[[ DATA PROVIDED, beginning ]]
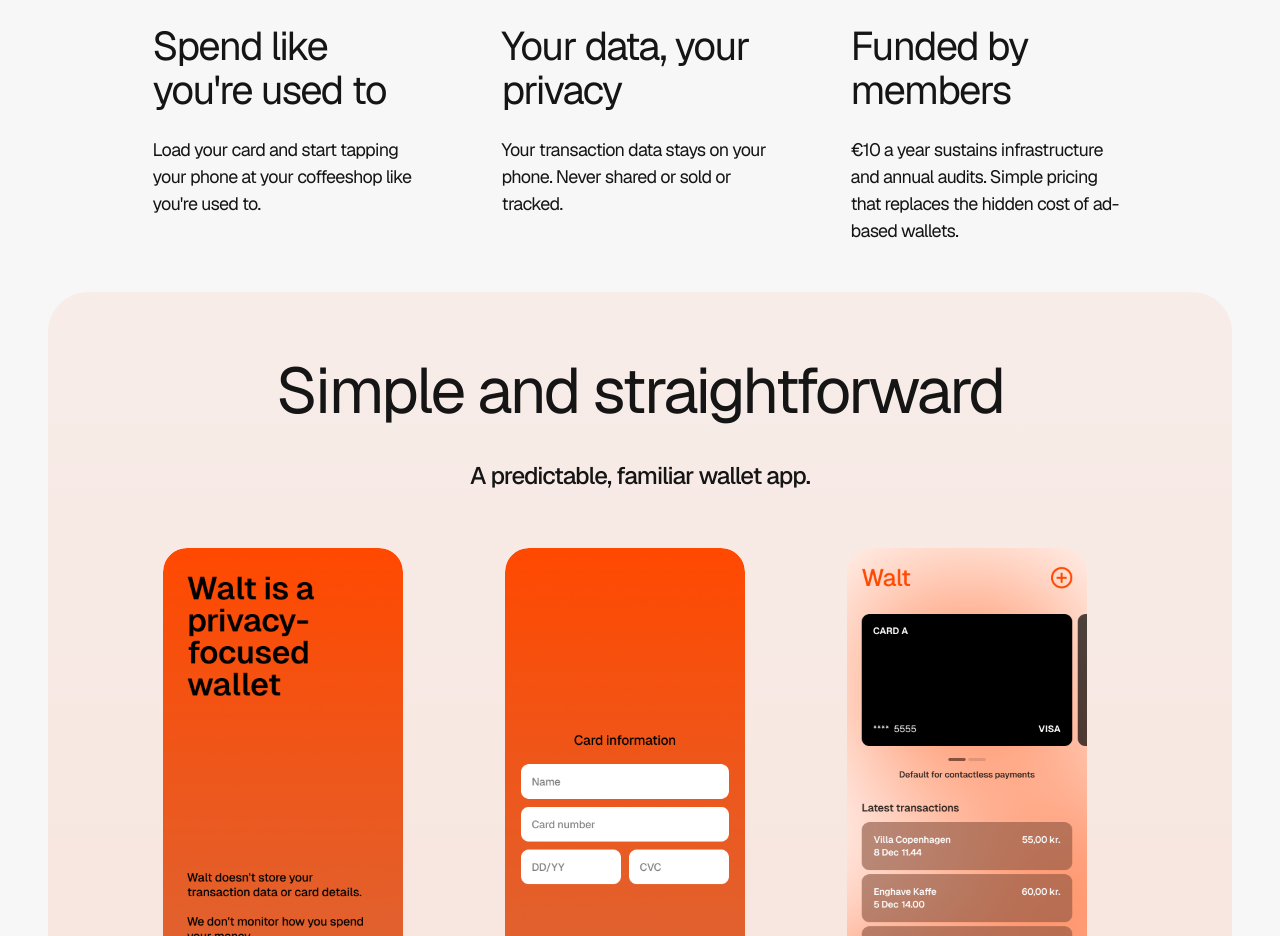
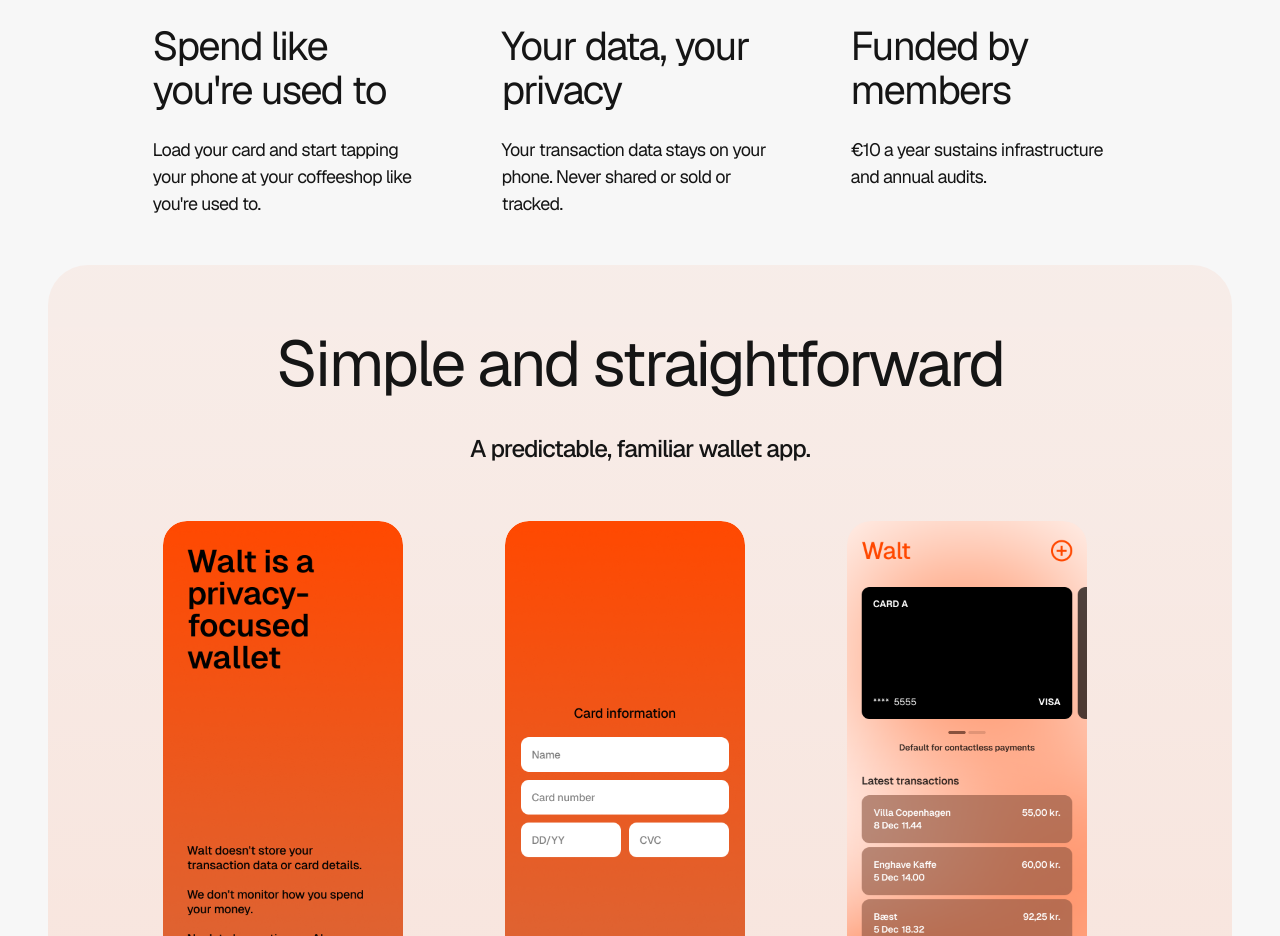
Before and after one commit to walt-app/walt-signup, a Next.js app: page / in a window 1280 px wide. Shown: the part 1200-2136 px from the top of the page. Built offline with nearby package versions, Linux system fonts and the light colour scheme.

Commit message:
Remove ad-based wallets comparison from pricing copy

```diff
--- a/pages/index.js
+++ b/pages/index.js
@@ -39,7 +39,7 @@ export default function Home() {
     {
       title: "Funded by members",
       description:
-        "€10 a year sustains infrastructure and annual audits. Simple pricing that replaces the hidden cost of ad-based wallets.",
+        "€10 a year sustains infrastructure and annual audits.",
       icon: (
         <svg width="40" height="40" viewBox="0 0 40 40" fill="none" xmlns="http://www.w3.org/2000/svg">
           <path d="M28.3333 35V31.6667C28.3333 29.8986 27.631 28.2029 26.3807 26.9526C25.1305 25.7024 23.4348 25 21.6667 25H8.33333C6.56522 25 4.86953 25.7024 3.61929 26.9526C2.36905 28.2029 1.66667 29.8986 1.66667 31.6667V35" stroke="currentColor" strokeWidth="2.5" strokeLinecap="round" strokeLinejoin="round"/>
```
[[ DATA PROVIDED, end ]]
» EXERCISE REQUIREMENTS
Find the lines above with the word "from". Copy them out.

» EXERCISE OUTPUT
Before and after one commit to walt-app/walt-signup, a Next.js app: page / in a window 1280 px wide. Shown: the part 1200-2136 px from the top of the page. Built offline with nearby package versions, Linux system fonts and the light colour scheme.
Remove ad-based wallets comparison from pricing copy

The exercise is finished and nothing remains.